Efficiency vs. Maturation
Efficiency versus maturation
Some people point out that if this right-sized application is successful, that it will need to be rebuilt, usually from the ground up. While this is mostly true, it's relevant to restate that having a working prototype does reduce the risk (risk=time+money) in starting a new application.
So, would it be more efficient to build the enterprise-ready version of the application first? The assumption there is that you are going to get the application right the first time or that the application will be used for a period of time to recover its return on investment. But aren't those two very big assumptions? Furthermore, aren't those two very expensive assumptions?
Also, it's relevant to say that enterprise software endeavors are never guaranteed successes. We all know the high rate of failure for traditional development, whether it is done using an agile or waterfall approach. Approximately 50 percent of all features are either never used or rarely used.

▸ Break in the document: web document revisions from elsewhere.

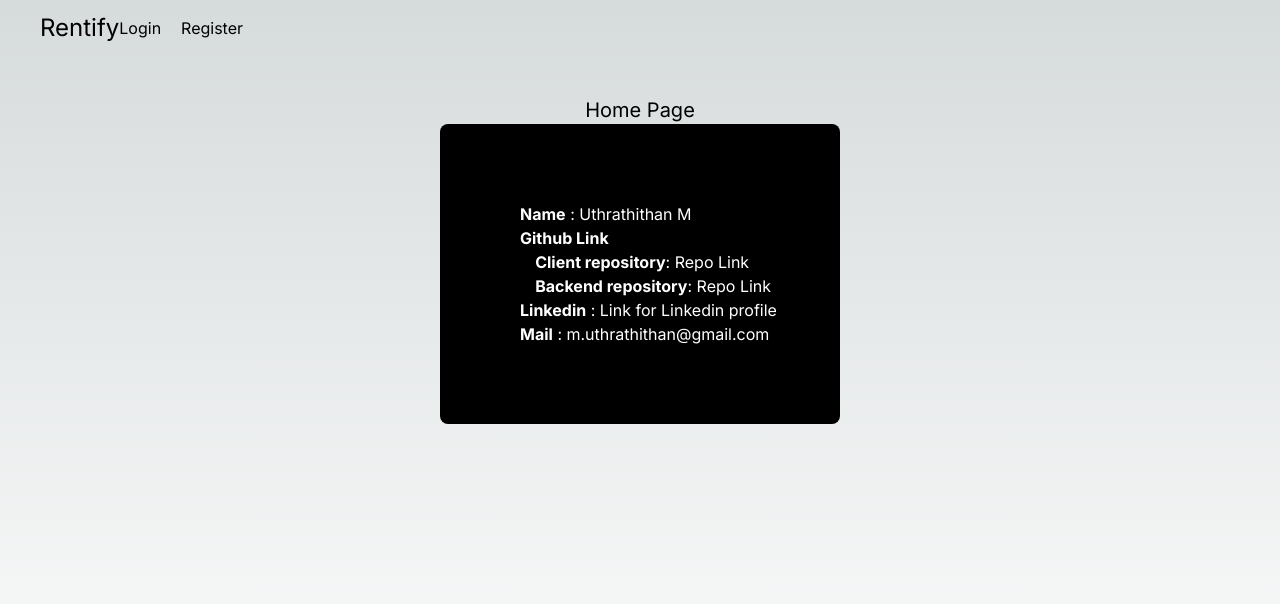
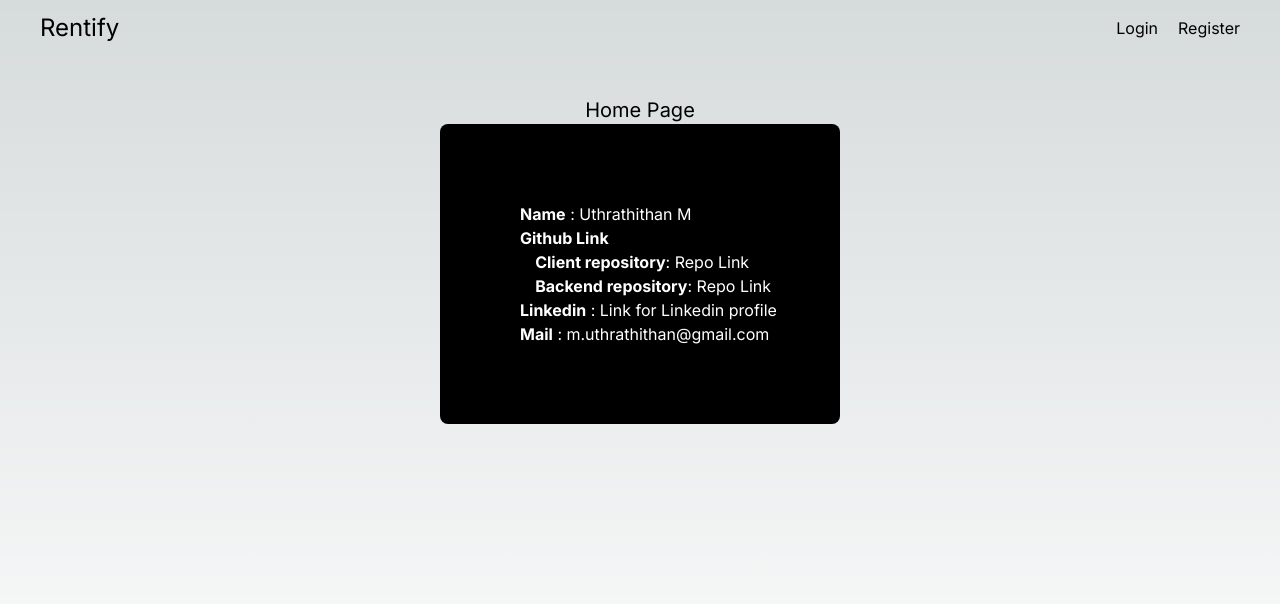
Before and after one commit to UTHRATHITHAN/Presidio_Assignment, a Next.js app in the folder client/: page / in a window 1280 px wide. Shown: the top 604 px of the page. Built offline with nearby package versions, Linux system fonts and the light colour scheme; no server answers.

Commit message:
Update page.tsx

```diff
--- a/client/src/app/page.tsx
+++ b/client/src/app/page.tsx
@@ -26,7 +26,7 @@ export default function Home() {
 
   return (
     <>
-      <nav className="absolute w-full top-0 h-14 flex px-10 justify-start items-center">
+      <nav className="absolute w-full top-0 h-14 flex px-10 justify-between items-center">
         <p className="text-2xl">Rentify</p>
         <div className="flex gap-x-5">
           <Link href="/login">  <span>Login</span></Link>
```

Why not develop those features inexpensively first and then decide what needs to be in your final application? These are the types of benefits Microsoft's Visual Studio LightSwitch can provide, making it something to consider moving forward.
Patrick Emmons is Director of Professional Services at Adage Technologies. Patrick is an accomplished technical architect with more than 15 years of programming and Web development experience. He is also a Microsoft Certified Solutions Developer (MCSD). Prior to his position at Adage, Patrick was a principle for another Web development firm and also worked as a developer and consultant for Ameritech, Motorola and Baker Robbins. He can be reached at firstname.lastname@example.org.